MS: Although we do it on this show, because we named the lot “Lot 48.” Lot 48 is the lot that Leslie Knope is trying to build the park on. When I wrote the pilot, I made it Lot 49, and then I was like, this is ridiculous. So I changed it to Lot 48.
AY: But that’s what’s nice about a blog where you absolutely don’t care who’s reading it. You’re not trying to get an audience. So you can make a joke about the Heisenberg Uncertainty Principle.
DK: I think I once quoted some obscure thing from Alice in Wonderland, and then went back and looked at it and was like, “This, man, I was just jerking myself off.”
MS: Some of them you go back and you’re like, ugh, this. The best example of that, which is to say, the worst example of that … I wrote a joke about a specific thing in the book Jonathan Strange & Mr. Norrell, for one of the Deadspin pieces, which [Alan] referred to, when we were going over them, as a .000001 percent-er.
AY: There are things you call one percent-ers, and this was like, no one. Even people who read that book—someone who’s just put that book down and started reading the piece—that one guy. Like it was, just, past that part. You got that guy! That guy’s super-psyched! That guy’s almost spooked!
DK: He’s freaked out.
AY: I would describe the blog as self-indulgent.
MS: So self-indulgent.
DK: And beautifully designed.
ON THEIR WORKING RELATIONSHIP WHEN THE SITE STARTED
MS: It should be noted: we almost never talked. Alan and I barely knew each other at the time.
AY: We totally barely knew each other. We had probably met twice. And we just had this weird epistolary relationship, where the letters we were writing each other were about baseball and statistics. For years!
MS: For a long time.
AY: He was in L.A., we were in New York, and then I moved here. And I didn’t know Mike until this show, basically.
MS: No one ever conferred with anyone. The only times we ever conferred about anything were going public with our names and allowing public comments.
AY: And then later, when we did the Deadspin stuff. I guess that was after the site. No one edited each others’ stuff.
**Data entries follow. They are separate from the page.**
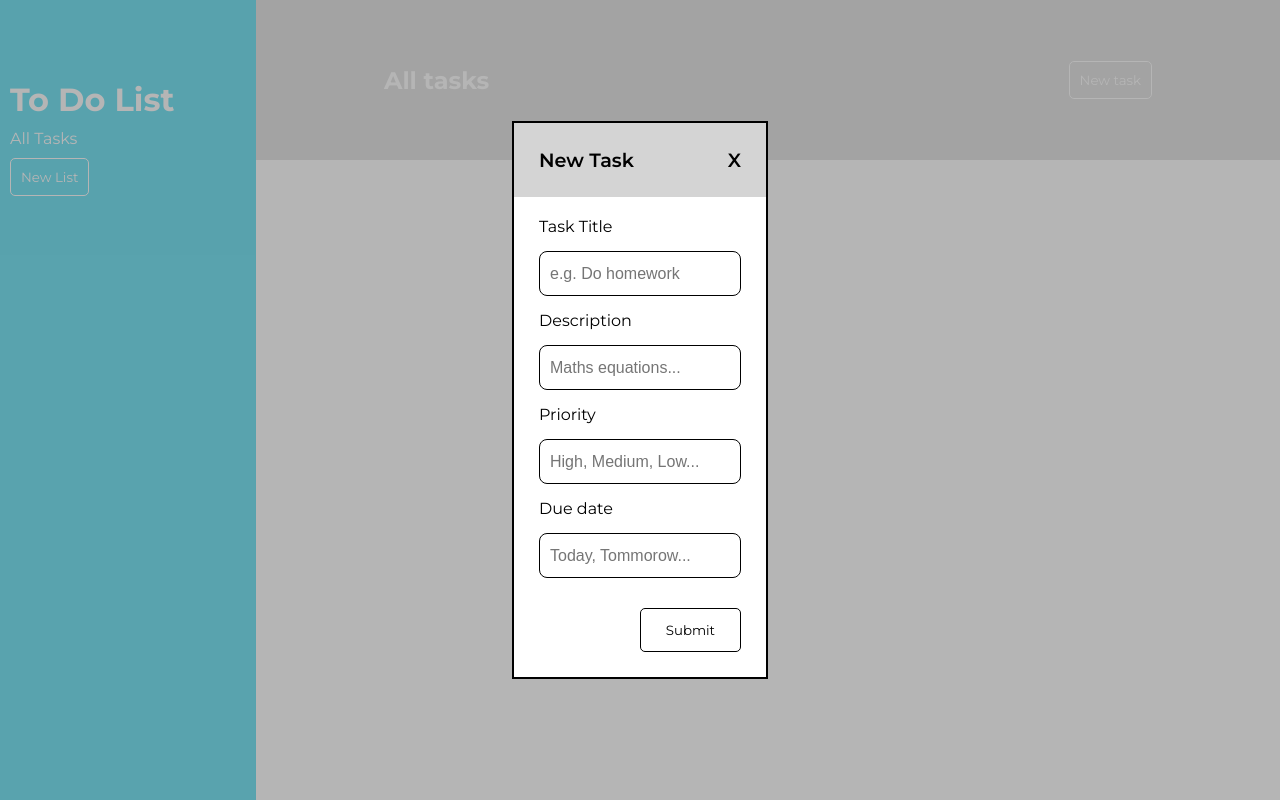
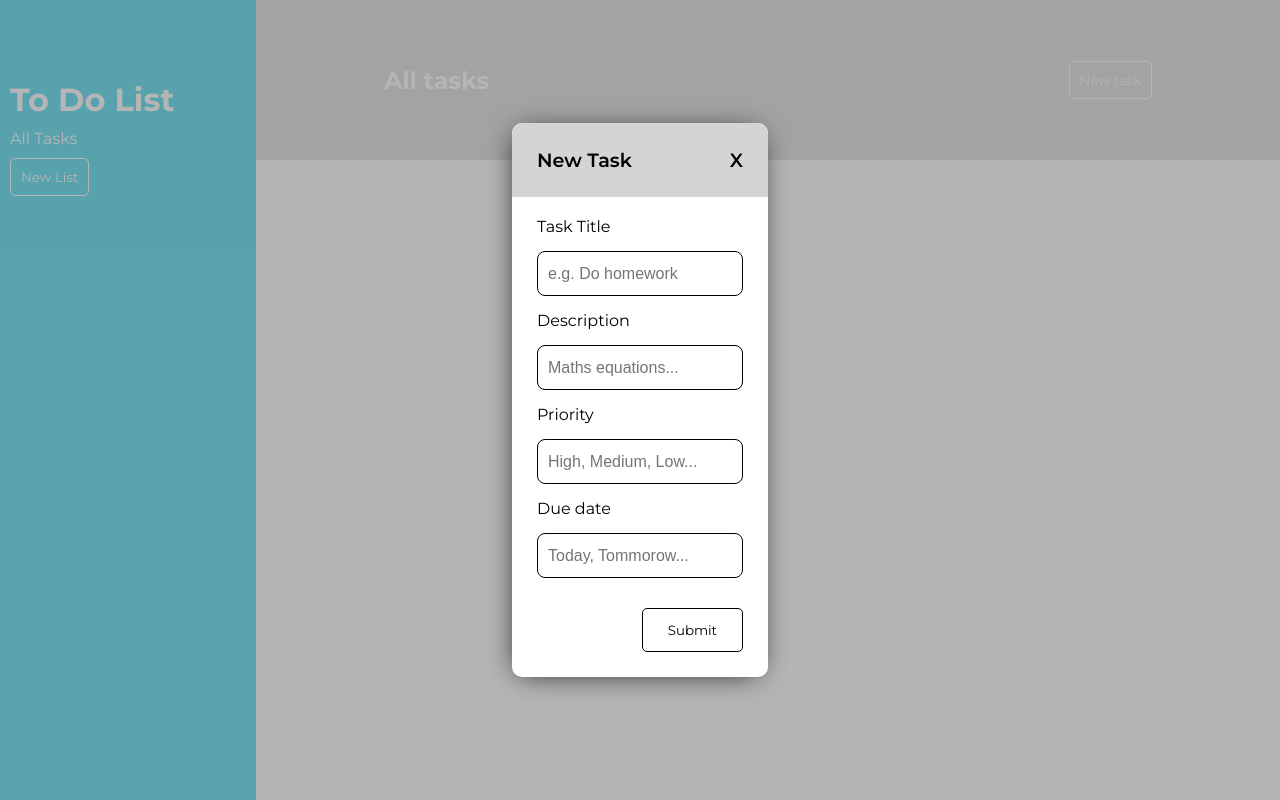
Before and after one commit to Mrsguigles11/todo_list, a website built with webpack: page src/template.html in a window 1280 px wide. Both pictures are taken after a click on the button "New task". Built offline with nearby package versions, Linux system fonts and the light colour scheme.

Commit message:
Add some styling to new task form.

```diff
--- a/src/styles.css
+++ b/src/styles.css
@@ -66,7 +66,7 @@ h3 {
     top: 50%;
     left: 50%;
     transform: translate(-50%, -50%);
-    border: 2px solid black;
+    box-shadow: -2px 3px 30px -9px black ;
     background-color: white;
     z-index: 1;
     flex-direction: column;
@@ -74,6 +74,7 @@ h3 {
     align-items: end;
     width: 20vw;
     padding-bottom: 25px;
+    border-radius: 10px;
 }
 
 .form_header {
@@ -84,6 +85,7 @@ h3 {
     justify-content: space-between;
     font-weight: 600;
     font-size: 1.2rem;
+    border-radius: 10px 10px 0px 0px;
 }
 
 #form_close_button {
```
No one looked at it. It was always just a treat.
ON HTML AND WEB DESIGN
DK: I struggled with it a lot, and just tried to keep it to the bare minimum.
MS: I knew how to make things bold and make them italicized.
DK: Anything we did, we did through the Blogger template. I used the simplest Blogger template that was out there, and then we learned enough about HTML to adjust it to what we wanted it.
AY: Sometimes we’d put a picture or video. Once every month. “There’s a picture?” It would be stunning.
MS: It was very special.
AY: “Oh, a picture!”
MS: There were a couple YouTube videos we got in there. The one I remember was when I was reading some terrible article, and the guy got to the point where he said that bloggers live in their mothers’ basements. And it was like, the ten millionth time that they had said that bloggers live in their mothers’ basements. And I didn’t know what to do. And I was like, “You know what I wish could happen? Is when I got to this point in the article, a giant marching band could march through, like a celebratory John Philip Sousa thing,” and I just found a John Philip Sousa thing and embedded it, and after he got to mother’s basement, it was just like, “Hit play,” and it was like, “[singing marching song].” and that was as technologically advanced…it probably took me two hours to figure out how to embed that video.
DK: We didn’t know what the fuck we were doing.
MS: That should be the title of this article.